> On Thu, 28 Jul 2005 14:43:21 +0100, Roy Schestowitz
> <firstname.lastname@example.org> wrote:
>>I was deceived too at first. It was only once I went to his sites that I
>>realised it was somewhat a monkey business. Don't get me wrong, he does
>>everything he does quite well, but he cannot mention and present the high
>>numbers to someone with a 5-page Web site and the desire to lure more
> Can you show me one 5 page web site that gets high traffic?
Wordpress.org. PageRank 9 and not much more than 20 /significant/ pages.
Good sites with many references present themselves gracefully.
> Be realistic, for almost any site to do well in Google's organic
> listings it needs a reasonable amount of content pages. There are
> exceptions, but if a 5 page site can get high traffic they don't need
> organic SEO, they most likely have a great word of mouth service.
I fully agree. Does that justify adding organic content to all pages on the
Net? What will cyberspace benefit from the most? I am having mixed feelings
about this, but what if 80 millions domains or so (including parked ones)
contained appended pages whose volume was 1000% of the master content?
That's the same type of sites that Charly referred to as "a lot of spammy
sites" a few hours ago. Spam is evil. Greed drives spam. Greed is evil.
> When I take on clients with few pages first advice is add more content
> pages, fortunately for the client I have the tools to help them do
> this if they can't do it themselves.
> Took on a client with a 20 page site (never had a client with just 5
> pages) which isn't enough to do really well, now their site has over
> 3,000 pages indexed in Google with an increase in targeted traffic and
> sales (the client is happy and looking to expand their business).
That's great news for him and for you. I hope that not all of his
competitors follow suit though (see arguments above).

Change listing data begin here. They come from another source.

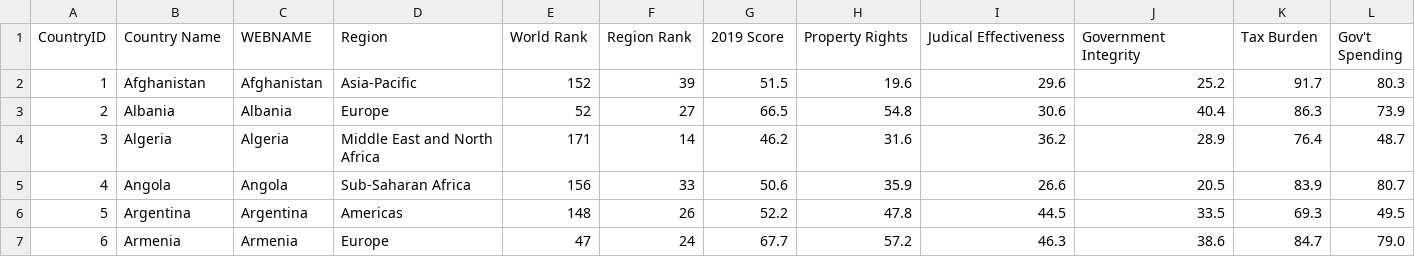
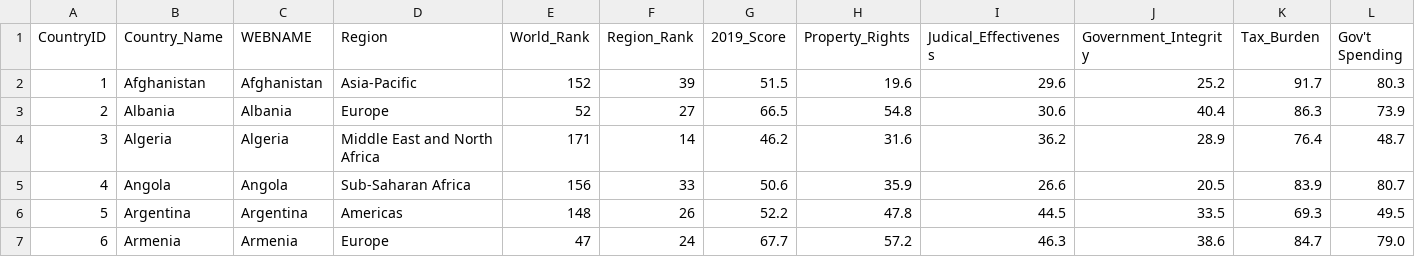
Before and after one commit to matheusbs/teste, a CSV file: economic_freedom_index2019_data.csv, drawn as a sheet; only a part is shown; the diff names each change by its address in the sheet, - before the commit and + after, or states it on an @@ line.

Commit message:
Update economic_freedom_index2019_data.csv

```diff
--- a/economic_freedom_index2019_data.csv
+++ b/economic_freedom_index2019_data.csv
-B1: Country Name
+B1: Country_Name
-E1: World Rank
+E1: World_Rank
-F1: Region Rank
+F1: Region_Rank
-G1: 2019 Score
+G1: 2019_Score
-H1: Property Rights
+H1: Property_Rights
-I1: Judical Effectiveness
+I1: Judical_Effectiveness
-J1: Government Integrity
+J1: Government_Integrity
-K1: Tax Burden
+K1: Tax_Burden
```
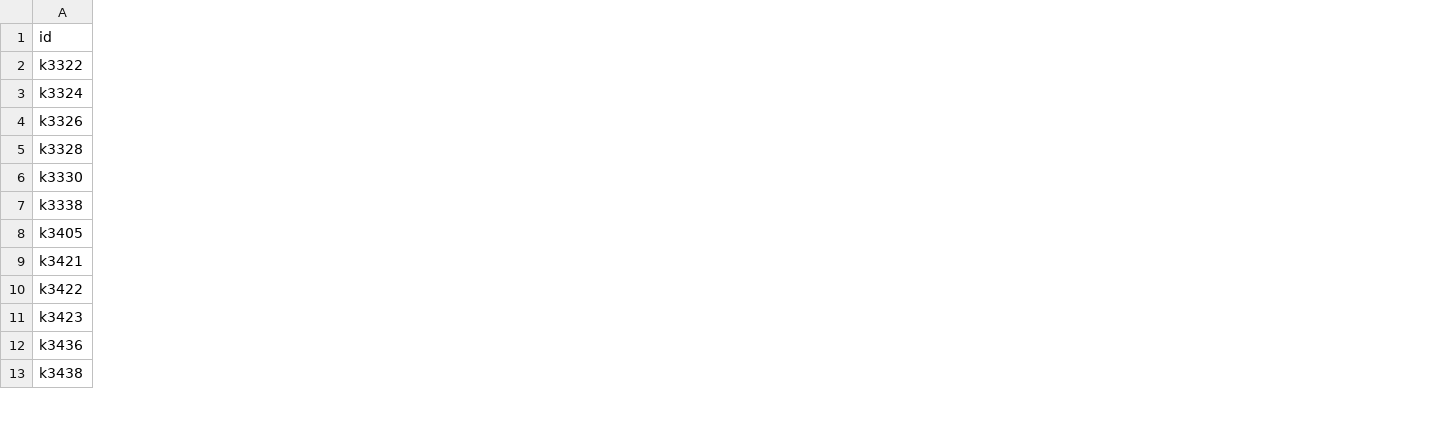
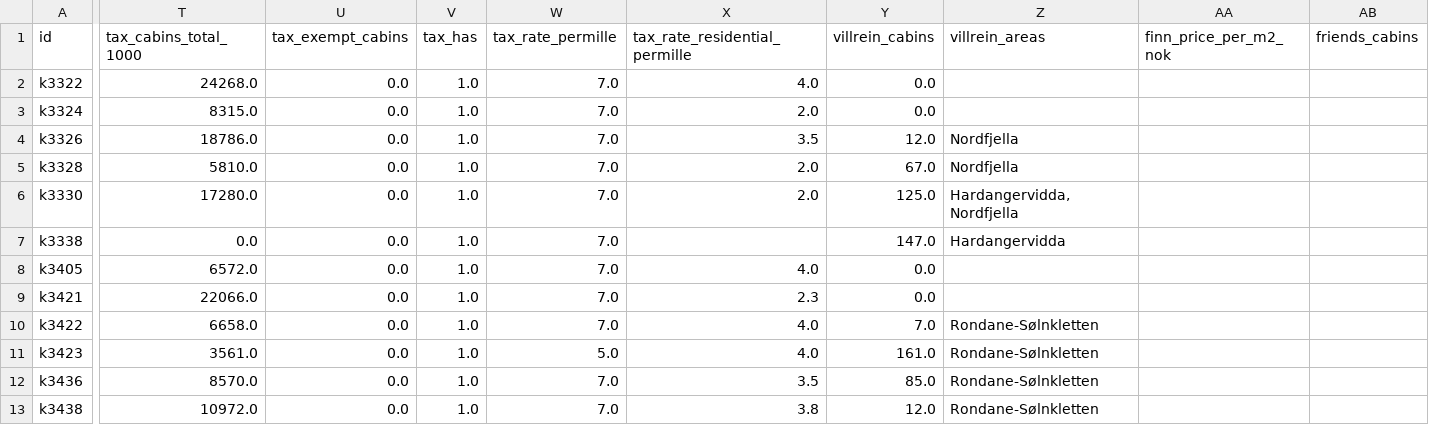
Before and after one commit to sondreNodenes/hytte-finder, a CSV file: data/processed/filtered_out.csv, drawn as a sheet; only a part is shown, gaps mark what is left out; the diff covers the shown part only; the diff names each change by its address in the sheet, - before the commit and + after, or states it on an @@ line.

Commit message:
Fullt datasett (20 områder), ranking, kart, rapport

```diff
--- a/data/processed/filtered_out.csv
+++ b/data/processed/filtered_out.csv
+column T (tax_cabins_total_1000), rows 2-13: 24268.0 | 8315.0 | 18786.0 | 5810.0 | 17280.0 | 0.0 | 6572.0 | 22066.0 | 6658.0 | 3561.0 | 8570.0 | 10972.0
+column U (tax_exempt_cabins), rows 2-13: all 0.0
+column V (tax_has), rows 2-13: all 1.0
+column W (tax_rate_permille), rows 2-13: 7.0 | 7.0 | 7.0 | 7.0 | 7.0 | 7.0 | 7.0 | 7.0 | 7.0 | 5.0 | 7.0 | 7.0
+column X (tax_rate_residential_permille), rows 2-13: 4.0 | 2.0 | 3.5 | 2.0 | 2.0 |  | 4.0 | 2.3 | 4.0 | 4.0 | 3.5 | 3.8
+column Y (villrein_cabins), rows 2-13: 0.0 | 0.0 | 12.0 | 67.0 | 125.0 | 147.0 | 0.0 | 0.0 | 7.0 | 161.0 | 85.0 | 12.0
+column Z (villrein_areas), rows 4-13: Nordfjella | Nordfjella | Hardangervidda, Nordfjella | Hardangervidda |  |  | Rondane-Sølnkletten | Rondane-Sølnkletten | Rondane-Sølnkletten | Rondane-Sølnkletten
+column AA (finn_price_per_m2_nok), empty
+column AB (friends_cabins), empty
```
Also changed, not shown: 40 added columns elsewhere in this file, 9 other files.
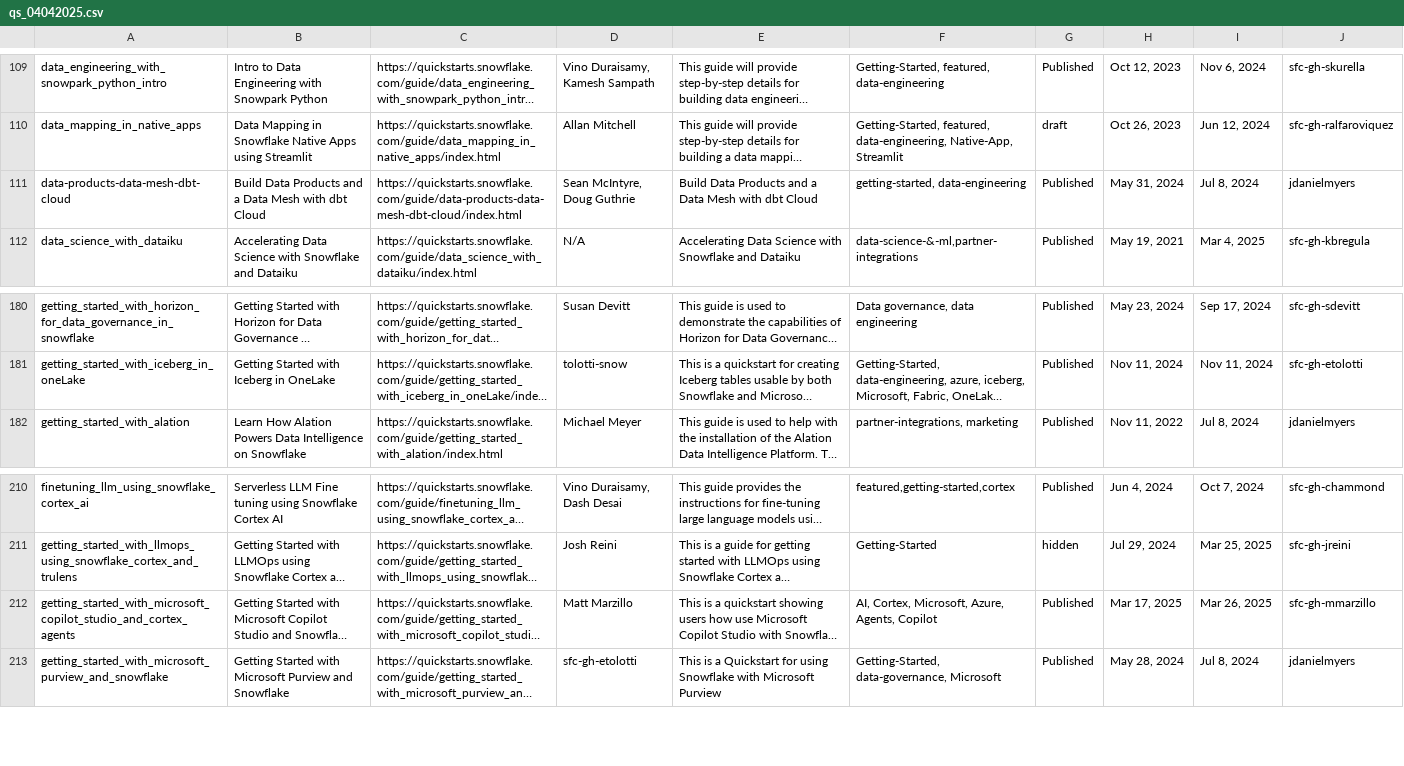
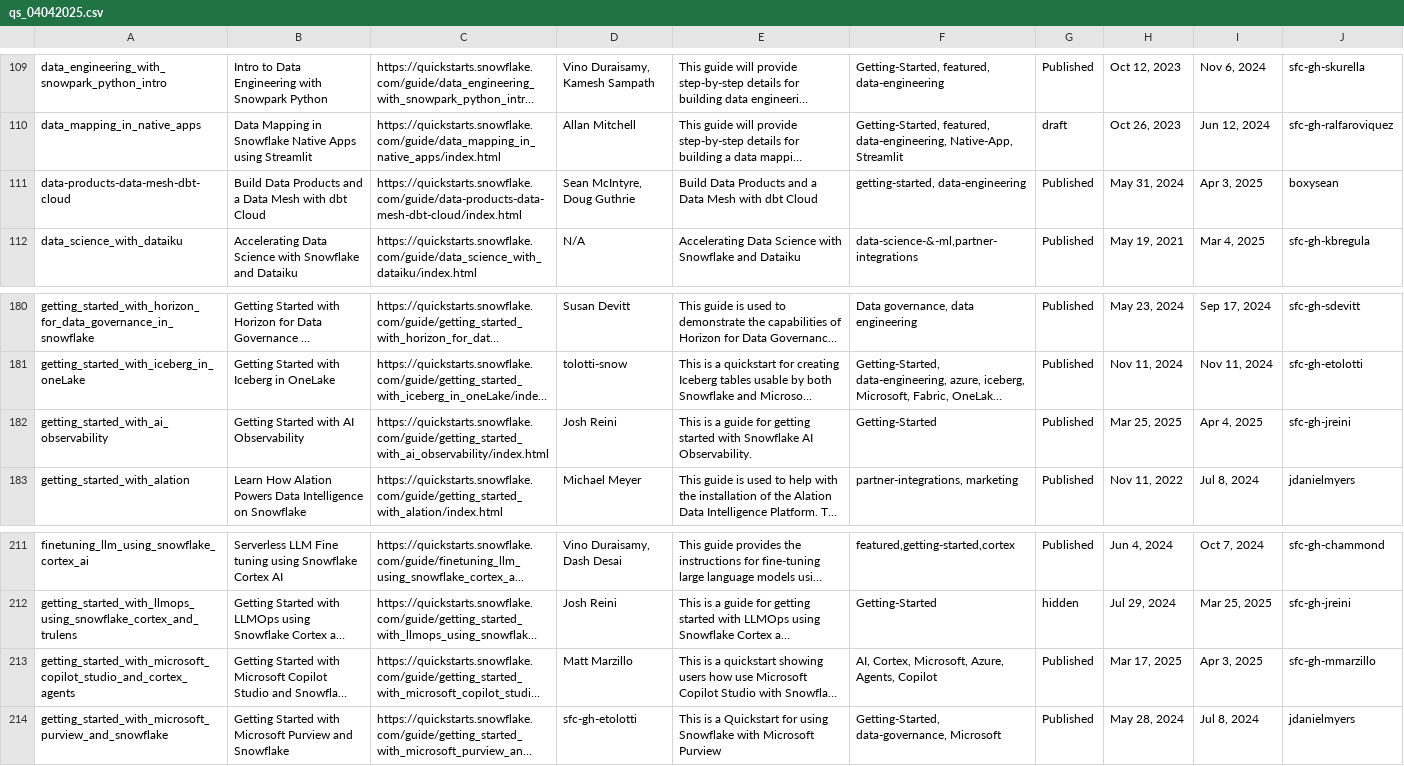
Before and after one commit to iamontheinet/quickstarts-on-snowflake, a CSV file: qs_04042025.csv, drawn as a sheet; only a part is shown, gaps mark what is left out; long unchanged cells end in …; addresses are those after the commit; the diff names each change by its address in the sheet, - before the commit and + after, or states it on an @@ line.

Commit message:
Updated QS list

```diff
--- a/qs_04042025.csv
+++ b/qs_04042025.csv
-I111: Jul 8, 2024
+I111: Apr 3, 2025
-J111: jdanielmyers
+J111: boxysean
+row 182: getting_started_with_ai_observability | Getting Started with AI Observability | https://quickstarts.snowflake.com/guide/getting_started_with_ai_observability/index.html | Josh Reini | This is a guide for getting started with Snowflake AI Observability. | Getting-Started | Published | Mar 25, 2025 | Apr 4, 2025 | sfc-gh-jreini
-I213: Mar 26, 2025
+I213: Apr 3, 2025
```
Also changed, not shown: 1 other file.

> What I do for myself I also do for my clients, this month my sites
> have sold $29,000 worth of Amazon products, works out about $400,000
> worth of Amazon stock a year (though this figure will almost certainly
> be higher next month and the month after.... since the relative sales
> figures increase daily). I started creating Amazon sites April 16th
> this year, so in just over 3 months I've gone from selling no Amazon
> products to the above figures. When you consider how Google works now
> that's impressive to say the least.
> I don't get full details of what my clients make, but when they stick
> with me for 6 months they generally don't leave due to the increase in
> The clients who haven't done well have either quit the service early
> (under 6 months) or not made the changes recommended.
> So please tell me where the deception is Roy?
Using statistics as a tool for high self-portrait while neglecting the very
important 'details', which are the nature by which you scrape the sites.
You should become a prefessor. Publish some papers. Here is a place for you
"SCIgen is a program that generates random Computer Science research papers"
> Do you really want me to post sale type stuff like this in the NG so
> you know how I work!! I'd probably get more clients from it, but I
> don't as a general rule chase new clients this way (currently turning
> clients away, not enough time in the day!).
> You'll note I don't advertise SEO Services in my sig, I advertise a
> free SEO tutorial, I don't need more clients and haven't for a long
> time. SEO practically sells itself, finding clients is easy since they
> find you in bulk (10 quote requests so far today, each with the
> potential to make over £4,000 a year from)!
...but how do you perceive your /contribution/ to the Web? Please tell me,
seriously. By all means, I don't consider you to be a spammer (upcoming is
just a 'case study'), but here is the story of another man who thought he
just carried on 'business as usual':
Roy S. Schestowitz